My mother Adele had a spirited and fearless appetite for learning. She approached everything in life with zest and when she set her mind to it she could do just about anything…she was an inspiration to me.
When I was little and she was busy rearing us kids, she pursued a variety of creative interests. It was during this time that she decided to learn calligraphy, print making (with linoleum cuts), and book binding.
She started by teaching herself all about calligraphy.
She studied Medieval illuminated manuscripts, and different handwritten alphabets until she found a style that she could make her own.
In the beginning I remember she used feathers to make her pens – I think they must have been goose feathers – they were big and sturdy and white. She cut the tip of the feather at the exact angle for it to fill with ink and to make it form the right width of line as she wrote out text. Eventually she started using a pen that had interchangeable nibs. The pen was easier to use than feathers, but it was still a very difficult thing to do properly.
It took a lot of practicing to get the right style so that she could form the letters without thinking too much. The letters needed to look even and balanced and have a visual rhythm to them.
It wasn’t enough for her to just learn calligraphy – she also learned how to bind the pages she made into books.
She decided to make a book of her favorite poems – and to make three copies of it by hand; one for my grandmother, one for my sister, and one for me (more on this book in an upcoming post).
To illustrate the book she made a different linoleum cut for each poem.

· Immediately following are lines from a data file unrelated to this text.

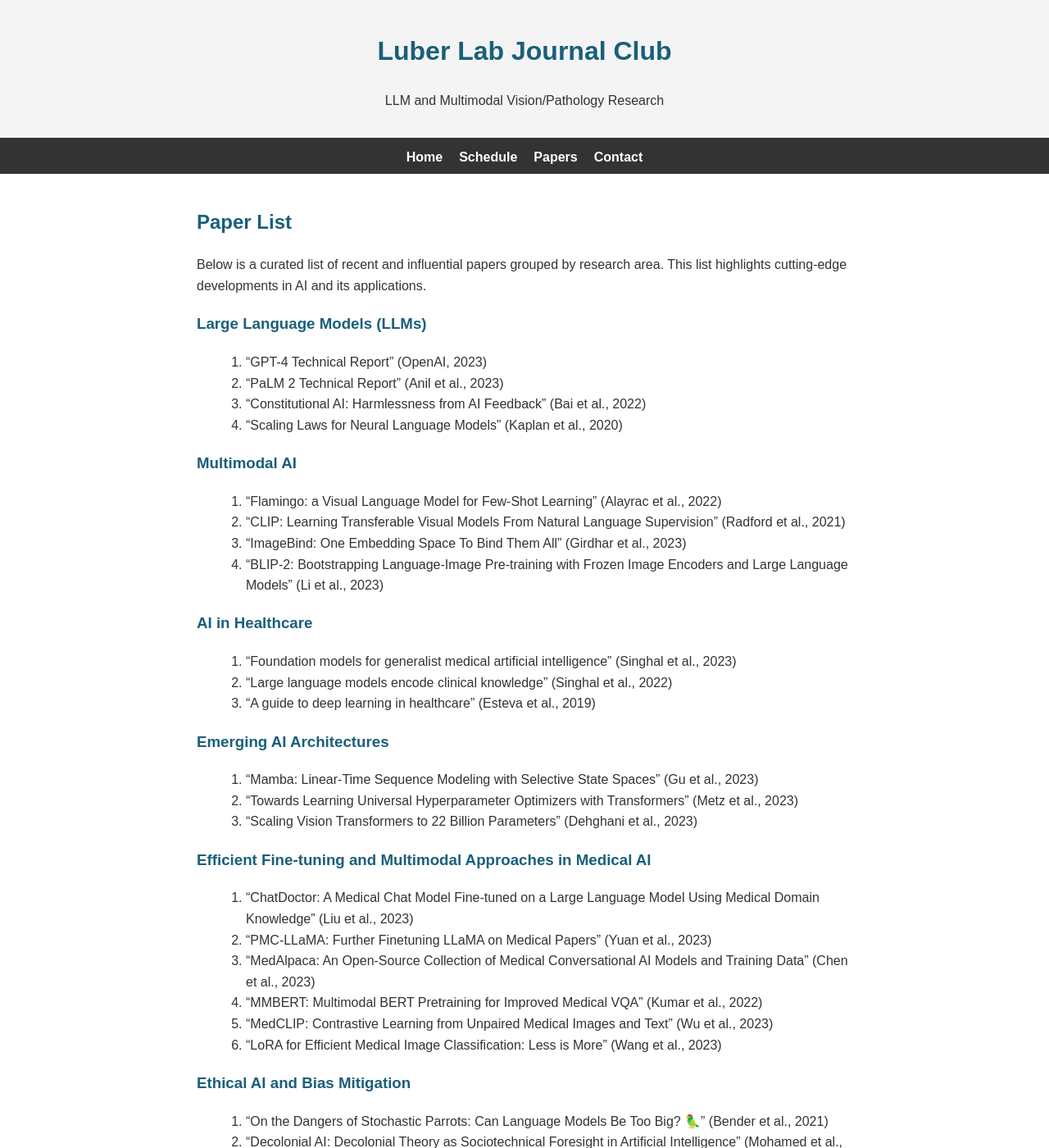
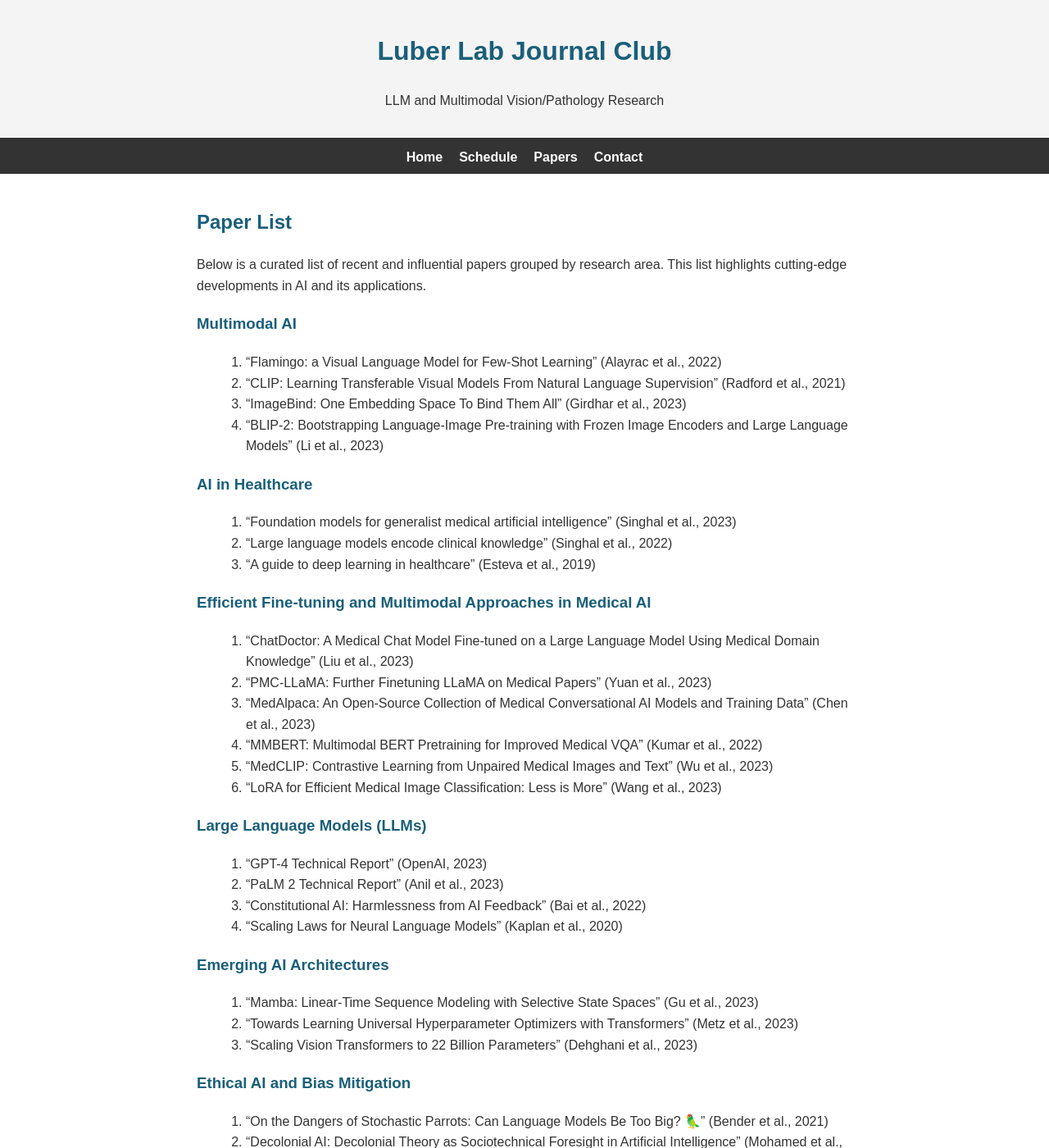
Before and after one commit to facevoid/luberlab-journal-club, a Jekyll site: the page built from papers.md, in a window 1280 px wide and 1400 px high. Shown: the whole window at 82% size. Built offline with Jekyll 4.4.1, drawn with Linux system fonts in a browser that asks for light colours; part of the change alters nothing that is shown.

```diff
--- a/papers.md
+++ b/papers.md
@@ -7,12 +7,6 @@ title: Papers
 
 Below is a curated list of recent and influential papers grouped by research area. This list highlights cutting-edge developments in AI and its applications.
 
-### Large Language Models (LLMs)
-
-1. "GPT-4 Technical Report" (OpenAI, 2023)
-2. "PaLM 2 Technical Report" (Anil et al., 2023)
-3. "Constitutional AI: Harmlessness from AI Feedback" (Bai et al., 2022)
-4. "Scaling Laws for Neural Language Models" (Kaplan et al., 2020)
 
 ### Multimodal AI
 
@@ -27,11 +21,6 @@ Below is a curated list of recent and influential papers grouped by research are
 2. "Large language models encode clinical knowledge" (Singhal et al., 2022)
 3. "A guide to deep learning in healthcare" (Esteva et al., 2019)
 
-### Emerging AI Architectures
-
-1. "Mamba: Linear-Time Sequence Modeling with Selective State Spaces" (Gu et al., 2023)
-2. "Towards Learning Universal Hyperparameter Optimizers with Transformers" (Metz et al., 2023)
-3. "Scaling Vision Transformers to 22 Billion Parameters" (Dehghani et al., 2023)
 
 ### Efficient Fine-tuning and Multimodal Approaches in Medical AI
 
@@ -41,6 +30,20 @@ Below is a curated list of recent and influential papers grouped by research are
 4. "MMBERT: Multimodal BERT Pretraining for Improved Medical VQA" (Kumar et al., 2022)
 5. "MedCLIP: Contrastive Learning from Unpaired Medical Images and Text" (Wu et al., 2023)
 6. "LoRA for Efficient Medical Image Classification: Less is More" (Wang et al., 2023)
+
+### Large Language Models (LLMs)
+
+1. "GPT-4 Technical Report" (OpenAI, 2023)
+2. "PaLM 2 Technical Report" (Anil et al., 2023)
+3. "Constitutional AI: Harmlessness from AI Feedback" (Bai et al., 2022)
+4. "Scaling Laws for Neural Language Models" (Kaplan et al., 2020)
+
+### Emerging AI Architectures
+
+1. "Mamba: Linear-Time Sequence Modeling with Selective State Spaces" (Gu et al., 2023)
+2. "Towards Learning Universal Hyperparameter Optimizers with Transformers" (Metz et al., 2023)
+3. "Scaling Vision Transformers to 22 Billion Parameters" (Dehghani et al., 2023)
+
 
 ### Ethical AI and Bias Mitigation
 
```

She printed each picture by hand, using a large smooth spoon to rub the ink from the lino block onto paper. (She later bought an etchings press and a font of type to use for making other books).
One of our neighbors in Bronxville was Mr. Valenti Angelo. Mr. Angelo was a famous artist, book illustrator and author and he helped my mother learn how to make and bind books; it was very generous of him.
My mother took me to Mr. Angelo’s house on several occasions. Mrs. Angelo would make tea or lemonade and we’d sit and visit for a few minutes in the garden or the living room before going upstairs to his studio where he kept his printing presses and his beautiful paintings.
He would let me look at books that he’d written and illustrated while he talked to my mother. I remember liking his children’s book Nino so much that he gave me a copy.